Tear gas has been fired in Democratic Republic of Congo at protesters angry that several opposition strongholds have been left out of Sunday’s polls.
Electoral officials have postponed voting in three cities until March, citing insecurity and Ebola concerns.
But with the new president due to be sworn in next month, it appears the votes of more than a million people will be discounted.
The opposition accuses the authorities of seeking to rig the ballot.
DR Congo has not had a peaceful and democratic transfer of power since independence from Belgium in 1960.
President Joseph Kabila, who has been in office since 2001, was meant to have stepped down in 2016.
However, the election to choose his successor has been continually postponed, amid unrest and logistical difficulties in a nation with poor infrastructure.
Opposition supporters suspect Mr Kabila is trying to cling on to power. He denies the allegation and is backing former Interior Minister Emmanuel Ramazani Shadary in the election.
Where did protests break out?
Voting was postponed in the opposition strongholds of Beni and Butembo in the east, and the city of Yumbi in the west.

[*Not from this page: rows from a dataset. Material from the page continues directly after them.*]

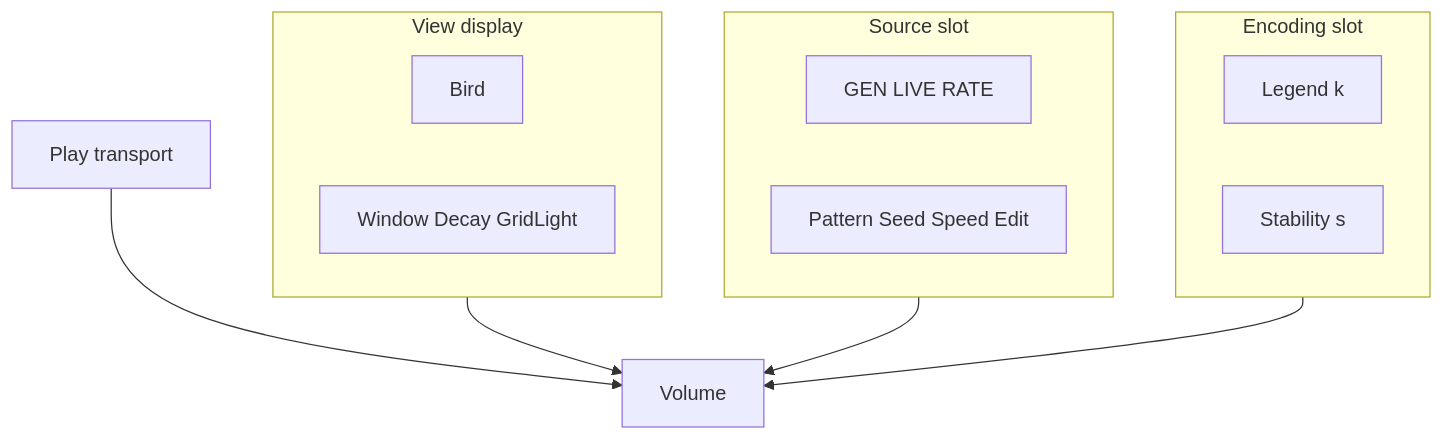
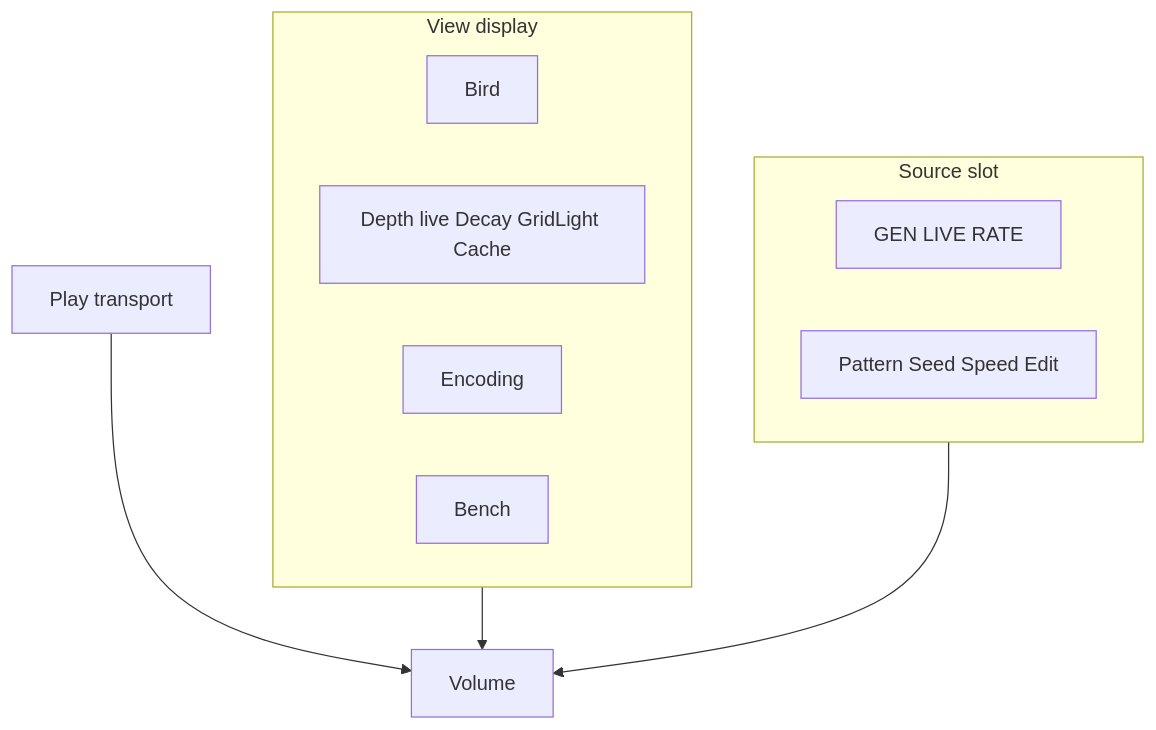
One commit to PiMaV/DONNER changed the fourth of 16 diagrams in architecture.md. Above: the diagram before and after it, drawn with Mermaid. The commit also changed other lines of this file and 30 other files, not shown here.

First line of the commit message:
Treat Pause as RAM-tape inspect with a Z slab so Live stays a Depth wake and still lives do not grow endless towers.

````diff
--- a/architecture.md
+++ b/architecture.md
@@ -69,20 +87,17 @@
 ```mermaid
 flowchart TB
   subgraph view [View display]
     bird[Bird]
-    win[Window Decay GridLight]
+    win[Depth live Decay GridLight Cache]
+    enc[Encoding]
+    bench[Bench]
   end
   subgraph source [Source slot]
     gen[GEN LIVE RATE]
     conway[Pattern Seed Speed Edit]
   end
-  subgraph encoding [Encoding slot]
-    lut[Legend k]
-    fill[Stability s]
-  end
   view --> volume[Volume]
   playT[Play transport]
   playT --> volume
   source --> volume
-  encoding --> volume
 ```
````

In Goma, the main city in eastern DR Congo and also an opposition stronghold, crowds blocked a road in the Majengo neighbourhood and around the university, the BBC’s Gaius Kowene reports from the scene.
Anti-riot police are positioned at some street corners in Majengo, and protesters retreated after tear gas was fired, he adds.
Protests were also reported in Butembo while in Beni, soldiers fired tear gas to disperse protesters, Reuters news agency reports.
Why has voting been delayed in the three areas?
In Yumbi, at least 80 people were killed earlier this month and thousands have fled to neighbouring Congo-Brazzaville amid violence triggered by a dispute over where to bury a traditional chief.
Beni has been affected by an Ebola outbreak that has killed at least 350 people since August. Nearby Butembo has seen attacks on civilians attributed to a Ugandan Islamist militia, the Allied Democratic Forces.
Opposition supporters accused the government of attempting to disenfranchise them, and have vowed to continue with protests to force the electoral commission to reverse its decision.
Moise Katumbi, an exile who is supporting opposition candidate Martin Fayulu, said the postponement was “unjustifiable” and showed that “the regime wants to be in power forever to continue its pillage”.
What other issues have there been?
On 21 December, the electoral commission said the vote was being delayed by another week, after admitting that it was not ready. The decision was condemned by opposition politicians.
A delay in delivering voting materials to polling sites after a fire was behind the postponement, officials said.
The blaze destroyed more than two-thirds of the electronic voting machines allocated for the capital Kinshasa, where four million people – 15% of the electorate – live, an official said.
Meanwhile the government accused Mr Fayulu of instigating election violence. Mr Fayulu’s campaign has rejected the charge.
What has been the international reaction?
Representatives of eight African states agreed at a meeting on Wednesday to send a delegation to DR Congo to raise their concerns about the poll with Mr Kabila.
In a statement after a meeting in neighbouring Congo-Brazzaville, the representatives said there was “strong concern over acts of violence” during the presidential campaign, AFP news agency reports.
Angola, Botswana, Congo-Brazzaville, Namibia, Rwanda, South Africa, Uganda and Zambia were represented at the meeting.